There are 2,700 students crowding the halls of McGavock Comprehensive High, a larger number than any other public high school in the state.
Most people think that’s too much; some people think they have a remedy.
Though career academies are already in place and sharing space at McGavock, there’s talk now of dividing the school even more. There is political support for at least exploring whether it may be feasible to divide McGavock’s students and staff into separate schools all under the roof of the current facility.
Having too many kids under one roof makes it harder to build a strong community that engages students and parents, the thinking goes. And it isn’t financially possible to build or renovate enough new, smaller schools to replace the comprehensive high schools Nashville rolled out decades ago.
So, city and school leaders are looking at establishing multiple schools or programs under common roofs.
“I think you could build different schools inside of the [McGavock] building,” school board member Steve Glover said. “It’s the benefit of the smaller school, without the cost of building smaller schools.”
Glover is part of a newly established study group gearing up to seriously think about options for McGavock. Members of the group will consider various means of dividing up the school, including possibly establishing a magnet school or programs geared for math and science achievers within the comprehensive high school structure, Glover said.
The group is expected to involve plenty of politicians.
The mayor’s office will be involved. Metro Council members representing the McGavock area have been asked to participate, as have state Reps. Ben West and Mike Turner. Parents and other community members will be invited as well, Glover said, with the goal of getting a total of 25 to 30 people involved.
Work likely will take place over the upcoming summer and fall, with no changes happening until the 2010-2011 school year at the earliest.
Glover said the group’s work could eventually determine that no changes are needed, but the intent is for the entire cluster to be analyzed objectively.
“Expanding upon the smaller learning communities, … [we’re] taking everything off the table, looking at the capacity we have today, and reinventing the wheel,” Glover said. “I don’t really have a preconceived idea of what it’s going to look like when we’re finished.”
The layout of the McGavock building, in addition to the high number of students attending there, makes the school ripe for changes. McGavock is laid out in wings, with facilities spread out in such a way that establishing several schools under one roof would be possible.

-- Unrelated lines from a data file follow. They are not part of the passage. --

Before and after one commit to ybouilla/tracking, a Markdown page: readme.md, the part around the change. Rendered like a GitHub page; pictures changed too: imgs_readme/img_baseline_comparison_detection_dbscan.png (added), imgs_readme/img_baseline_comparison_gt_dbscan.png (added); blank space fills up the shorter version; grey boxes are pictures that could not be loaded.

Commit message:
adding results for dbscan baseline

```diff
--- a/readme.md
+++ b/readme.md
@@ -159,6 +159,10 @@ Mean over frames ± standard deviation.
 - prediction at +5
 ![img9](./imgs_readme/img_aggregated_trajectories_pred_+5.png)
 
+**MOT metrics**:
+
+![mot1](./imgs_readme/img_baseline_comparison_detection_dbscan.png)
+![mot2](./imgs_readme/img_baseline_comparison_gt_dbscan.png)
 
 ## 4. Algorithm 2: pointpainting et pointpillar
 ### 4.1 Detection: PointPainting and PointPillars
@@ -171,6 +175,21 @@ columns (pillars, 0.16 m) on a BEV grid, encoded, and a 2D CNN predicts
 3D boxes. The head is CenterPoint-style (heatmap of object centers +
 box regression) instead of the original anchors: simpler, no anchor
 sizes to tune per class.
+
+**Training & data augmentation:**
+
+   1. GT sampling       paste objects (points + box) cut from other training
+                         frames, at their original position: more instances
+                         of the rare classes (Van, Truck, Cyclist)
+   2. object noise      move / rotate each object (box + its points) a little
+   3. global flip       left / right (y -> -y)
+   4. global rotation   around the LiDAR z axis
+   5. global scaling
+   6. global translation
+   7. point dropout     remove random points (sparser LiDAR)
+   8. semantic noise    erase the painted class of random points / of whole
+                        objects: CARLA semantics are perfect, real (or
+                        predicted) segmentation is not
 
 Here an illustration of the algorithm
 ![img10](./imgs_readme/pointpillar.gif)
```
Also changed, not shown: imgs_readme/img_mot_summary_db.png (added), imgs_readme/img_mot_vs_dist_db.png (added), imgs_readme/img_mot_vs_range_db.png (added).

At McGavock, the talk is coming at the end of a fairly unstable school year. A new principal, Karl Lang, was assigned to the school at the end of January. Prior to that, an interim principal, Mildred Saffell-Smith, led the school starting in the summer, after the Tennessee Department of Education assigned her there in place of former principal Mike Tribue.
Lang told The City Paper that McGavock is already taking steps toward dividing up the school, with wall-to-wall Career Academies set to be launched at McGavock this fall. Once that change is complete, every McGavock student will be part of a smaller community within the school, whether that’s a Ninth-Grade Academy or a Career Academy. Parents will be able to learn more about the changes on McGavock’s Web site, mcgavockhs.mnps.org, in the coming weeks.

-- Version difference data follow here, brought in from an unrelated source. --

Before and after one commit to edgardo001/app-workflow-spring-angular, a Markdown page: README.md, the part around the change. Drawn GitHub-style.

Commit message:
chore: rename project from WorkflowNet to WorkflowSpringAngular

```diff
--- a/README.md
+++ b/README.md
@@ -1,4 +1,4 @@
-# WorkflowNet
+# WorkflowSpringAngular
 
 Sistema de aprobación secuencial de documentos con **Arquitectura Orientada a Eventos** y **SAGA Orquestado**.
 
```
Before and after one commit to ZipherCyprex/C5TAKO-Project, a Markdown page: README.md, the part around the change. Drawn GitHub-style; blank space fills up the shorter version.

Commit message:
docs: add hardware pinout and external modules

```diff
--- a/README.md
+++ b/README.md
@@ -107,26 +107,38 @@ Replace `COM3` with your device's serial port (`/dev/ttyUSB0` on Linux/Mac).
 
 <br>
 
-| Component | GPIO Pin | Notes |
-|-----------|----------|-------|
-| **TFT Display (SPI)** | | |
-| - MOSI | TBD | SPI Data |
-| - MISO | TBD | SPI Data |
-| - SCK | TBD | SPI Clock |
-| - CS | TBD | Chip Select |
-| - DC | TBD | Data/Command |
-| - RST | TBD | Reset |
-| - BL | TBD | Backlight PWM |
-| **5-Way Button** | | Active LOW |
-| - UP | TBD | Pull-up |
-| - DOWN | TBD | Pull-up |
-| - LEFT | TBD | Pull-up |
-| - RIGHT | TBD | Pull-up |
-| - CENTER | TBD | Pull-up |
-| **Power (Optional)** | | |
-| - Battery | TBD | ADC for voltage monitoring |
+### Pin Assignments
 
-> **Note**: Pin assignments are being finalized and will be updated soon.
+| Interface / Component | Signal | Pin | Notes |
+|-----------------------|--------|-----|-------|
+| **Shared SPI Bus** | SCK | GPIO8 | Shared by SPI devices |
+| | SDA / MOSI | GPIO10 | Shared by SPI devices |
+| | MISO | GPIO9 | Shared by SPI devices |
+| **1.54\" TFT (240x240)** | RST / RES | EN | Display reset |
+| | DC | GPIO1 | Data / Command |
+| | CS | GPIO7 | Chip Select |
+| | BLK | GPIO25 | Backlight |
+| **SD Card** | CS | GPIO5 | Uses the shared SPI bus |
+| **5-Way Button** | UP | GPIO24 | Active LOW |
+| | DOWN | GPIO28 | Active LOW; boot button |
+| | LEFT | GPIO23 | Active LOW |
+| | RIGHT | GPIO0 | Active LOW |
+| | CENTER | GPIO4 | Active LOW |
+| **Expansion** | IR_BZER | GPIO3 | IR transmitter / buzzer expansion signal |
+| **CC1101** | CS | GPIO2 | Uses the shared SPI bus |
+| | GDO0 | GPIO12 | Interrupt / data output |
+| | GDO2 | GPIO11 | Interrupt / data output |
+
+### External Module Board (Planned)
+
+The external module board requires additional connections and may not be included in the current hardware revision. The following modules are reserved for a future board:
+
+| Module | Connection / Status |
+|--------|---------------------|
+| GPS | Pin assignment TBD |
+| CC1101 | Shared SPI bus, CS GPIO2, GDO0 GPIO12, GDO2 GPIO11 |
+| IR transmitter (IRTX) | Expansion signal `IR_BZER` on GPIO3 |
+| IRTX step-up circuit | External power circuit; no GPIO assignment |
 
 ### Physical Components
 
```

Abbie Alexander, a McGavock senior due to attend Smith College this fall, told <i>The City Paper</i> that the size of McGavock means kids can get lost easily. For example, Alexander said she didn’t meet with her guidance counselor at the school until her senior year, and even then it was Alexander who initiated the meeting.
“It’s really easy to just move through the cracks,” Alexander said. “There’s a lot of room for students to fall through.”
McGavock already has some Smaller Learning Communities in place. But Alexander said it’s difficult to evaluate the program’s success this school year, given the administrative instability. What the school needs now, she believes, is a concrete vision of what it wants to be, and a commitment to carrying out actions needed to achieve that.
“What I feel like our school has been lacking this year has been a vision of what McGavock can be, beyond just making [Adequate Yearly Progress] and raising test scores and graduation rates — what we want our McGavock community to look like,” Alexander said. “I’m hoping that we can keep the stability to progress the vision and make sure our whole school feels like we’re moving toward something.”